● What you should do: Each record is to be given again without alteration.

§ §

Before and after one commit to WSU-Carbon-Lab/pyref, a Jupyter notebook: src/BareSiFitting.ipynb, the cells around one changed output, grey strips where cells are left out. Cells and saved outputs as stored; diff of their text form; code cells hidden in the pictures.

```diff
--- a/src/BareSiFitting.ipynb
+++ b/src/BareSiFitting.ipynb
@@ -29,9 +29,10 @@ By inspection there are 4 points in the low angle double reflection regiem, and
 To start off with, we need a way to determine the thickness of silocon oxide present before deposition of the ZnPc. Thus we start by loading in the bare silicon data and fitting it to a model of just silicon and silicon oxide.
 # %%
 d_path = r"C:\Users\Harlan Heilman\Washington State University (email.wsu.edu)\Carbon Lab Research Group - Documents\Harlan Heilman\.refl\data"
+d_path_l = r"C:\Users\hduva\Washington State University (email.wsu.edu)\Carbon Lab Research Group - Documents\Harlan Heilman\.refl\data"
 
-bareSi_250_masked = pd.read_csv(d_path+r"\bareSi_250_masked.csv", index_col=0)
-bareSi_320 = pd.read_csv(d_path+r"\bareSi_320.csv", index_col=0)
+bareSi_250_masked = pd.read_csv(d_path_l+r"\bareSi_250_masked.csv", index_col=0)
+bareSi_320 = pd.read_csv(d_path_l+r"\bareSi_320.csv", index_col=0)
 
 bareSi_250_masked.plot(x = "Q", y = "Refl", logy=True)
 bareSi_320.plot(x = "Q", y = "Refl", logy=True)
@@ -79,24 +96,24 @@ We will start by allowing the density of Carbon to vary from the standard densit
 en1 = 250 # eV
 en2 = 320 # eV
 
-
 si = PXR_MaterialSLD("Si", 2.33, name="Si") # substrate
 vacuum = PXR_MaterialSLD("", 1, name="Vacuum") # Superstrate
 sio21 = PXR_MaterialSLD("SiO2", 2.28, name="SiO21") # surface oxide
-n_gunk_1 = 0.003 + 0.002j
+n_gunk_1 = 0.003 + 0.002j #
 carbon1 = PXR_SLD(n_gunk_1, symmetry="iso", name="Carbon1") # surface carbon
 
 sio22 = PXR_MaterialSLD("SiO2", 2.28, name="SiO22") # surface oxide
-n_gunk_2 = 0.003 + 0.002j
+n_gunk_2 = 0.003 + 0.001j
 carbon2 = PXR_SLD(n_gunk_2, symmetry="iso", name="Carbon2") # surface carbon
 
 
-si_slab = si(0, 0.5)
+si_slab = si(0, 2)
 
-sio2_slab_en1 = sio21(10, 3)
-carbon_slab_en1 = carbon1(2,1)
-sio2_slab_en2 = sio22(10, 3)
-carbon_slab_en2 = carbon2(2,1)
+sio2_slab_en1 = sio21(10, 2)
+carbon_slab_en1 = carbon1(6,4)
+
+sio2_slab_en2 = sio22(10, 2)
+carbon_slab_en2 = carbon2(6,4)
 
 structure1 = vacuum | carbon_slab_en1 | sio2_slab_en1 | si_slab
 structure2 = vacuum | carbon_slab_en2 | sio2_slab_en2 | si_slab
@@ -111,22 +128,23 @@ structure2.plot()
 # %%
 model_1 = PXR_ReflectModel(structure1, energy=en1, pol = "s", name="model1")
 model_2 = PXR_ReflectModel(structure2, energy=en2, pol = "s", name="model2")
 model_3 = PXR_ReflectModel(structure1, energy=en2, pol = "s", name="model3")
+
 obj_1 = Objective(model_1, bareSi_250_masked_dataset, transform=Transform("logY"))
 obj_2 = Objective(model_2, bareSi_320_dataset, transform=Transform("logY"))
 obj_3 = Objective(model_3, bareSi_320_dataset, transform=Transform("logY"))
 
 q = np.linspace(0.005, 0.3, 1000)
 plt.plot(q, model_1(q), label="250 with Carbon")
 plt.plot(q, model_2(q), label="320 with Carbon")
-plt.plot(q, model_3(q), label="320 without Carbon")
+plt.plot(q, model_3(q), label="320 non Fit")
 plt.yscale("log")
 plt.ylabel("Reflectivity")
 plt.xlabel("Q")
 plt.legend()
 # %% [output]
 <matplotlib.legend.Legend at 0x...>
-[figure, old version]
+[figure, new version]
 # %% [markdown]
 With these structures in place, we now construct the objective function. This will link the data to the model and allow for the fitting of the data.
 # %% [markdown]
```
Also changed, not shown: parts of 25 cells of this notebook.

§ §

● Task response:
Before and after one commit to WSU-Carbon-Lab/pyref, a Jupyter notebook: src/BareSiFitting.ipynb, the cells around one changed output, grey strips where cells are left out. Cells and saved outputs as stored; diff of their text form; code cells hidden in the pictures.

```diff
--- a/src/BareSiFitting.ipynb
+++ b/src/BareSiFitting.ipynb
@@ -29,9 +29,10 @@ By inspection there are 4 points in the low angle double reflection regiem, and
 To start off with, we need a way to determine the thickness of silocon oxide present before deposition of the ZnPc. Thus we start by loading in the bare silicon data and fitting it to a model of just silicon and silicon oxide.
 # %%
 d_path = r"C:\Users\Harlan Heilman\Washington State University (email.wsu.edu)\Carbon Lab Research Group - Documents\Harlan Heilman\.refl\data"
+d_path_l = r"C:\Users\hduva\Washington State University (email.wsu.edu)\Carbon Lab Research Group - Documents\Harlan Heilman\.refl\data"
 
-bareSi_250_masked = pd.read_csv(d_path+r"\bareSi_250_masked.csv", index_col=0)
-bareSi_320 = pd.read_csv(d_path+r"\bareSi_320.csv", index_col=0)
+bareSi_250_masked = pd.read_csv(d_path_l+r"\bareSi_250_masked.csv", index_col=0)
+bareSi_320 = pd.read_csv(d_path_l+r"\bareSi_320.csv", index_col=0)
 
 bareSi_250_masked.plot(x = "Q", y = "Refl", logy=True)
 bareSi_320.plot(x = "Q", y = "Refl", logy=True)
@@ -79,24 +96,24 @@ We will start by allowing the density of Carbon to vary from the standard densit
 en1 = 250 # eV
 en2 = 320 # eV
 
-
 si = PXR_MaterialSLD("Si", 2.33, name="Si") # substrate
 vacuum = PXR_MaterialSLD("", 1, name="Vacuum") # Superstrate
 sio21 = PXR_MaterialSLD("SiO2", 2.28, name="SiO21") # surface oxide
-n_gunk_1 = 0.003 + 0.002j
+n_gunk_1 = 0.003 + 0.002j #
 carbon1 = PXR_SLD(n_gunk_1, symmetry="iso", name="Carbon1") # surface carbon
 
 sio22 = PXR_MaterialSLD("SiO2", 2.28, name="SiO22") # surface oxide
-n_gunk_2 = 0.003 + 0.002j
+n_gunk_2 = 0.003 + 0.001j
 carbon2 = PXR_SLD(n_gunk_2, symmetry="iso", name="Carbon2") # surface carbon
 
 
-si_slab = si(0, 0.5)
+si_slab = si(0, 2)
 
-sio2_slab_en1 = sio21(10, 3)
-carbon_slab_en1 = carbon1(2,1)
-sio2_slab_en2 = sio22(10, 3)
-carbon_slab_en2 = carbon2(2,1)
+sio2_slab_en1 = sio21(10, 2)
+carbon_slab_en1 = carbon1(6,4)
+
+sio2_slab_en2 = sio22(10, 2)
+carbon_slab_en2 = carbon2(6,4)
 
 structure1 = vacuum | carbon_slab_en1 | sio2_slab_en1 | si_slab
 structure2 = vacuum | carbon_slab_en2 | sio2_slab_en2 | si_slab
@@ -111,22 +128,23 @@ structure2.plot()
 # %%
 model_1 = PXR_ReflectModel(structure1, energy=en1, pol = "s", name="model1")
 model_2 = PXR_ReflectModel(structure2, energy=en2, pol = "s", name="model2")
 model_3 = PXR_ReflectModel(structure1, energy=en2, pol = "s", name="model3")
+
 obj_1 = Objective(model_1, bareSi_250_masked_dataset, transform=Transform("logY"))
 obj_2 = Objective(model_2, bareSi_320_dataset, transform=Transform("logY"))
 obj_3 = Objective(model_3, bareSi_320_dataset, transform=Transform("logY"))
 
 q = np.linspace(0.005, 0.3, 1000)
 plt.plot(q, model_1(q), label="250 with Carbon")
 plt.plot(q, model_2(q), label="320 with Carbon")
-plt.plot(q, model_3(q), label="320 without Carbon")
+plt.plot(q, model_3(q), label="320 non Fit")
 plt.yscale("log")
 plt.ylabel("Reflectivity")
 plt.xlabel("Q")
 plt.legend()
 # %% [output]
 <matplotlib.legend.Legend at 0x...>
-[figure, old version]
+[figure, new version]
 # %% [markdown]
 With these structures in place, we now construct the objective function. This will link the data to the model and allow for the fitting of the data.
 # %% [markdown]
```
Also changed, not shown: parts of 25 cells of this notebook.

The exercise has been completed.